**Exercise brief:** Report every line in the listing below where the string "blocked" shows up.

..............................

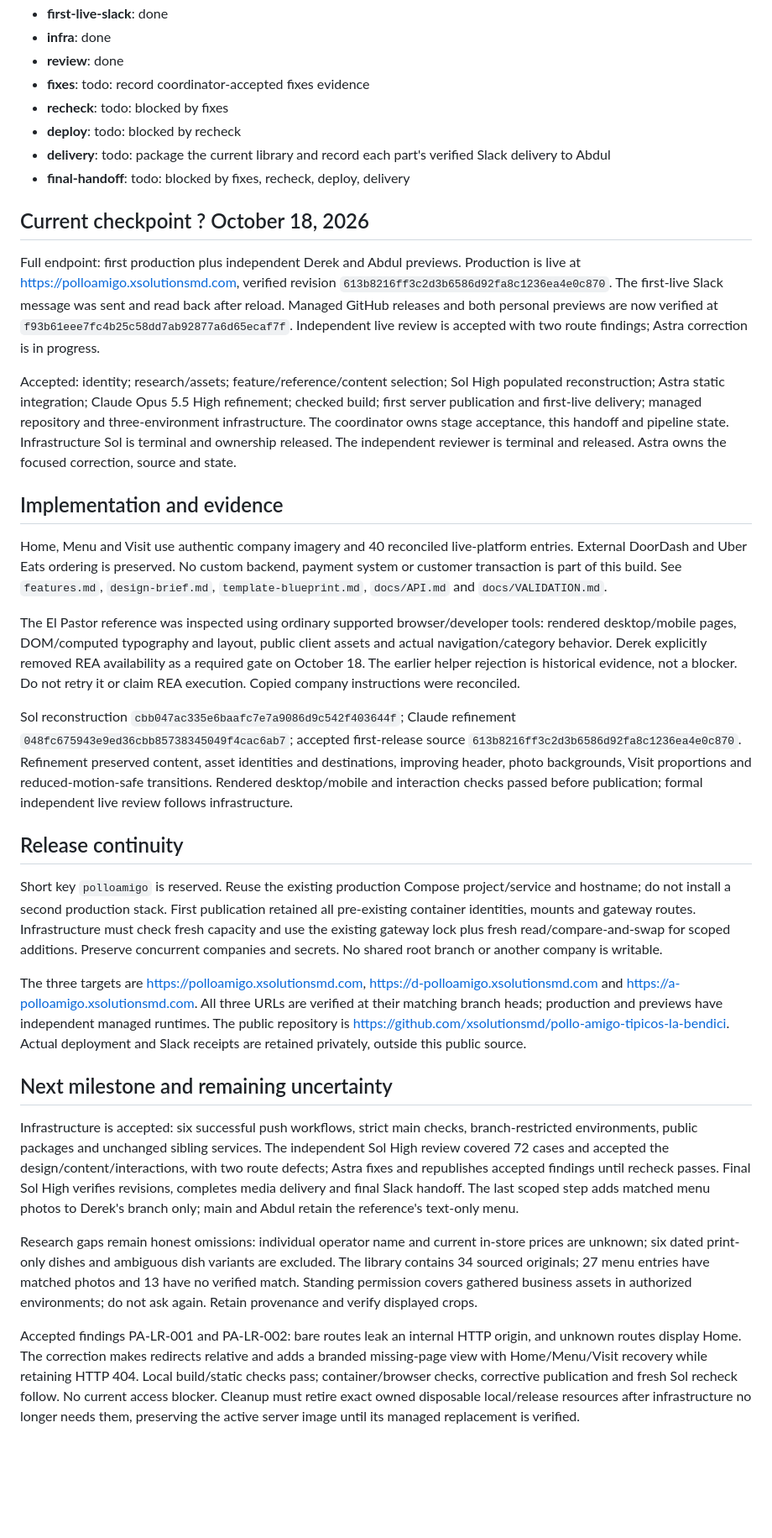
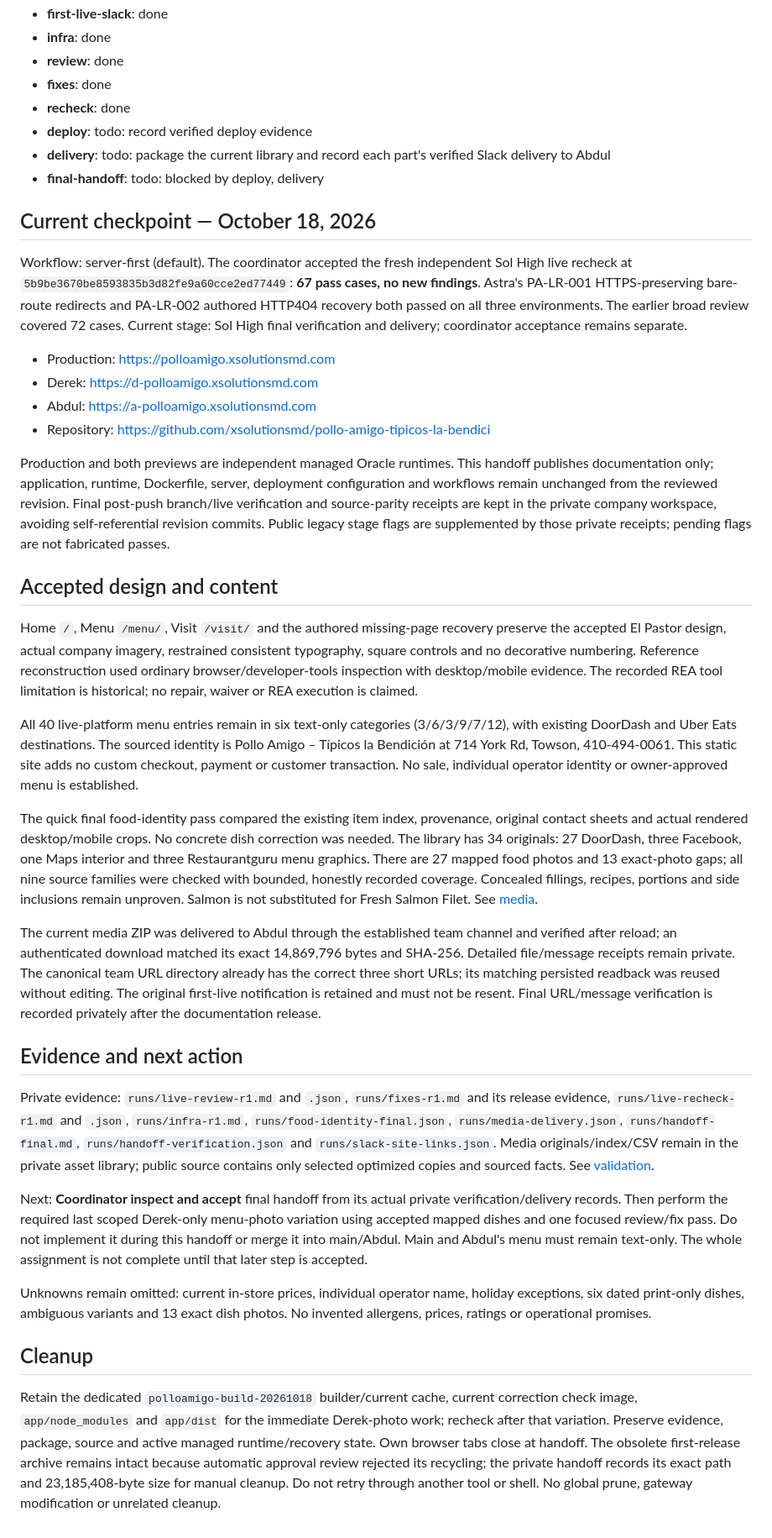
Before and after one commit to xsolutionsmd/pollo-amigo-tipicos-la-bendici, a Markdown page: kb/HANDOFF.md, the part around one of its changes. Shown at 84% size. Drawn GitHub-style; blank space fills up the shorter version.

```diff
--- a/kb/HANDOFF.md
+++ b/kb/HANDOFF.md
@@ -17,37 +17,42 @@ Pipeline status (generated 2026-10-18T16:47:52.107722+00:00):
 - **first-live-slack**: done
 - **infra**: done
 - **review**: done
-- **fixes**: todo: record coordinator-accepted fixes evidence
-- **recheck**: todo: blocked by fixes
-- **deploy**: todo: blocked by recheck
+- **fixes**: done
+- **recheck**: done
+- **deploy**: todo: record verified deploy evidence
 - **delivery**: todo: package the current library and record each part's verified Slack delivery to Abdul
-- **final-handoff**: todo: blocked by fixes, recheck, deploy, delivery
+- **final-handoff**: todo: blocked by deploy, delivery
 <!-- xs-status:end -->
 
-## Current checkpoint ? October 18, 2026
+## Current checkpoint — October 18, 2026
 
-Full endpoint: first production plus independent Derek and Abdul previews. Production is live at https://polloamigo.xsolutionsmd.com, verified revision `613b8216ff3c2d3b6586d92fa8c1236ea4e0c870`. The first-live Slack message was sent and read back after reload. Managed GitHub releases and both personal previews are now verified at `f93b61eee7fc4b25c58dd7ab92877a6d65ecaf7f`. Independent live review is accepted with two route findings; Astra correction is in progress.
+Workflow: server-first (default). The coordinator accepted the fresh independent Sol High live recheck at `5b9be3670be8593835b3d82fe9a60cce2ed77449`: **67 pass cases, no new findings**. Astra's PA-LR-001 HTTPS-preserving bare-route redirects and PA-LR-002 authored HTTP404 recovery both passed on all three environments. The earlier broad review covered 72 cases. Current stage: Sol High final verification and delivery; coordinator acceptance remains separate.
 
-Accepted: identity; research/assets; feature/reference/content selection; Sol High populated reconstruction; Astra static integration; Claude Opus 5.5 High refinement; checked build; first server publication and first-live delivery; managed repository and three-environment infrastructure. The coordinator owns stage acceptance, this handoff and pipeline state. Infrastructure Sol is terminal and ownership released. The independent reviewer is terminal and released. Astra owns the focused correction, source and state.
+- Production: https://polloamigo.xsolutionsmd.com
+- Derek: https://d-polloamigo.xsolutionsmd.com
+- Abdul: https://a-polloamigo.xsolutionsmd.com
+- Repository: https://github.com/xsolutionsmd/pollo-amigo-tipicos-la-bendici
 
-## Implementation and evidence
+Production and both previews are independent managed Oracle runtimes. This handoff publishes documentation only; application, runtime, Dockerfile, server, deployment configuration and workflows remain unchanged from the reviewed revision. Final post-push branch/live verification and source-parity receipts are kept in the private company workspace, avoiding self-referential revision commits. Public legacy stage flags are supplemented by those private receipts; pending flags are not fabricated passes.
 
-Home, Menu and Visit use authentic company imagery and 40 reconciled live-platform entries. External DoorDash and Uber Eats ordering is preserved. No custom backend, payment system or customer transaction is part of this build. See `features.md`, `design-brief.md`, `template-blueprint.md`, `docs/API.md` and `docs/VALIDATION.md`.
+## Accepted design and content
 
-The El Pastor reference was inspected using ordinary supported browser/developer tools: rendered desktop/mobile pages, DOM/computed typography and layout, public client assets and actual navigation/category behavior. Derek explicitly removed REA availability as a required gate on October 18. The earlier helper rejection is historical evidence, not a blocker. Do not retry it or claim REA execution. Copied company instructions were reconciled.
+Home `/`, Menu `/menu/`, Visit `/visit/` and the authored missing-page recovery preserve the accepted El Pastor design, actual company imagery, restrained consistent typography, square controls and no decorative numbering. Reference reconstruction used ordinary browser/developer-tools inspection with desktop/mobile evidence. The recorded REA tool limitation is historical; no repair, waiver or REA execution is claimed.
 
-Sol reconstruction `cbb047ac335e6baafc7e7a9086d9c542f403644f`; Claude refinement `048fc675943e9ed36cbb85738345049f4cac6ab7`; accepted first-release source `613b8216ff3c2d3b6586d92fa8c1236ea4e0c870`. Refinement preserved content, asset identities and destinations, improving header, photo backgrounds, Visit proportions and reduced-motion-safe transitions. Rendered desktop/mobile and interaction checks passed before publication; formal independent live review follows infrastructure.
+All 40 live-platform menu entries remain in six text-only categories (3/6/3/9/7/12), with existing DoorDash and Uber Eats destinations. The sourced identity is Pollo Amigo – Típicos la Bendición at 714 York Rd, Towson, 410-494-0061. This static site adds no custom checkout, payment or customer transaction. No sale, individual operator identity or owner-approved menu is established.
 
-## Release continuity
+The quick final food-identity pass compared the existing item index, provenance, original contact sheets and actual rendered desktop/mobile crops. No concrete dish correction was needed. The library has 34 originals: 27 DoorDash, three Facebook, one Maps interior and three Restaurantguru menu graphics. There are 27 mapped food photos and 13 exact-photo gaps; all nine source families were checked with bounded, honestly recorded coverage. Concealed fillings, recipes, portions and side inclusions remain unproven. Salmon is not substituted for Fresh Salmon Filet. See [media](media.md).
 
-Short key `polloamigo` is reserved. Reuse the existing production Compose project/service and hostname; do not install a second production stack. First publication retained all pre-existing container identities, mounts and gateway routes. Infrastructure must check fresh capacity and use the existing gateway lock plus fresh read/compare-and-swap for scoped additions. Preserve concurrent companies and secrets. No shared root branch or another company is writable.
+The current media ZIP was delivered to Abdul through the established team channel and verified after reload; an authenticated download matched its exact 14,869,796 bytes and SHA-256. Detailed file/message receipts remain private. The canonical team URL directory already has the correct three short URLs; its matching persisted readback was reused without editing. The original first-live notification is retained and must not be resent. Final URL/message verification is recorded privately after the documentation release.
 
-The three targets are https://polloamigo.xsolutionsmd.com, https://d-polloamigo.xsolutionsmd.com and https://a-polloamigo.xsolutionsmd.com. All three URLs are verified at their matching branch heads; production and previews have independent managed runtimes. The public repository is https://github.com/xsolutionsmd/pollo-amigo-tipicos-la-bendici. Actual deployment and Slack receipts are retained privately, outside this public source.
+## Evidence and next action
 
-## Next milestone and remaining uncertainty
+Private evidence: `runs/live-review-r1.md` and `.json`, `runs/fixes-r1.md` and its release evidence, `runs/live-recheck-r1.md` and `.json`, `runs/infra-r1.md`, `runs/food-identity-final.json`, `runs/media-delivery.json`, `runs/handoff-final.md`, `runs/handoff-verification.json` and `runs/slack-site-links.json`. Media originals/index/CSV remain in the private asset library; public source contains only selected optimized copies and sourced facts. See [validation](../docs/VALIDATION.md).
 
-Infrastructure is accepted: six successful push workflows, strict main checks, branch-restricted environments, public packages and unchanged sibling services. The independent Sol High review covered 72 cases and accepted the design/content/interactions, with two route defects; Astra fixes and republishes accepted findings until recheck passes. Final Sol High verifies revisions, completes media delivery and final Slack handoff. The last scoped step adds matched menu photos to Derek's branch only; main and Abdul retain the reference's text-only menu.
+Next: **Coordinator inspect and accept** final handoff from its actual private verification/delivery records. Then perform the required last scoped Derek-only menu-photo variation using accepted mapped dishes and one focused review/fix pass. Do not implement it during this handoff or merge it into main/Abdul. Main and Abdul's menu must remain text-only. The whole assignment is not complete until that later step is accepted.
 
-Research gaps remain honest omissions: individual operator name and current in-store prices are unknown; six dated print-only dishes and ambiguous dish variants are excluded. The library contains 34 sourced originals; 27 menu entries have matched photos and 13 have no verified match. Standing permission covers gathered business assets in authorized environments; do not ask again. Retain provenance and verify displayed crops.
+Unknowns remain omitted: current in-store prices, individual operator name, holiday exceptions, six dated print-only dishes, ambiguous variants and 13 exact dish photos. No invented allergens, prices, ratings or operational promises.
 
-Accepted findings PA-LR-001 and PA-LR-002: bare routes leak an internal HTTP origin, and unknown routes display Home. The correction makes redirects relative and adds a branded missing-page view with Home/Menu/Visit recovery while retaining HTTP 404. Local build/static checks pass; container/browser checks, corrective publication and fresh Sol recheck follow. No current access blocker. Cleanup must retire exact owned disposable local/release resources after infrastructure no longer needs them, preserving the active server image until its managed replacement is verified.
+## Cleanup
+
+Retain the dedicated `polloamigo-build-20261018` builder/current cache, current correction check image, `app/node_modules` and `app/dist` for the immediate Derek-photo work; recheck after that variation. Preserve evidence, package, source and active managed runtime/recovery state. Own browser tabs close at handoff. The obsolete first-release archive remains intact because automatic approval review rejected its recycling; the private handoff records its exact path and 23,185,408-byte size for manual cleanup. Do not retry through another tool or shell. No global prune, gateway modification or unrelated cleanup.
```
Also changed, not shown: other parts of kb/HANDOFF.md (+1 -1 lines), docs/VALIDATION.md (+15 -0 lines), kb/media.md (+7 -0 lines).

..............................

**Problem solution:**
-- **recheck**: todo: blocked by fixes
-- **deploy**: todo: blocked by recheck
-- **final-handoff**: todo: blocked by fixes, recheck, deploy, delivery
+- **final-handoff**: todo: blocked by deploy, delivery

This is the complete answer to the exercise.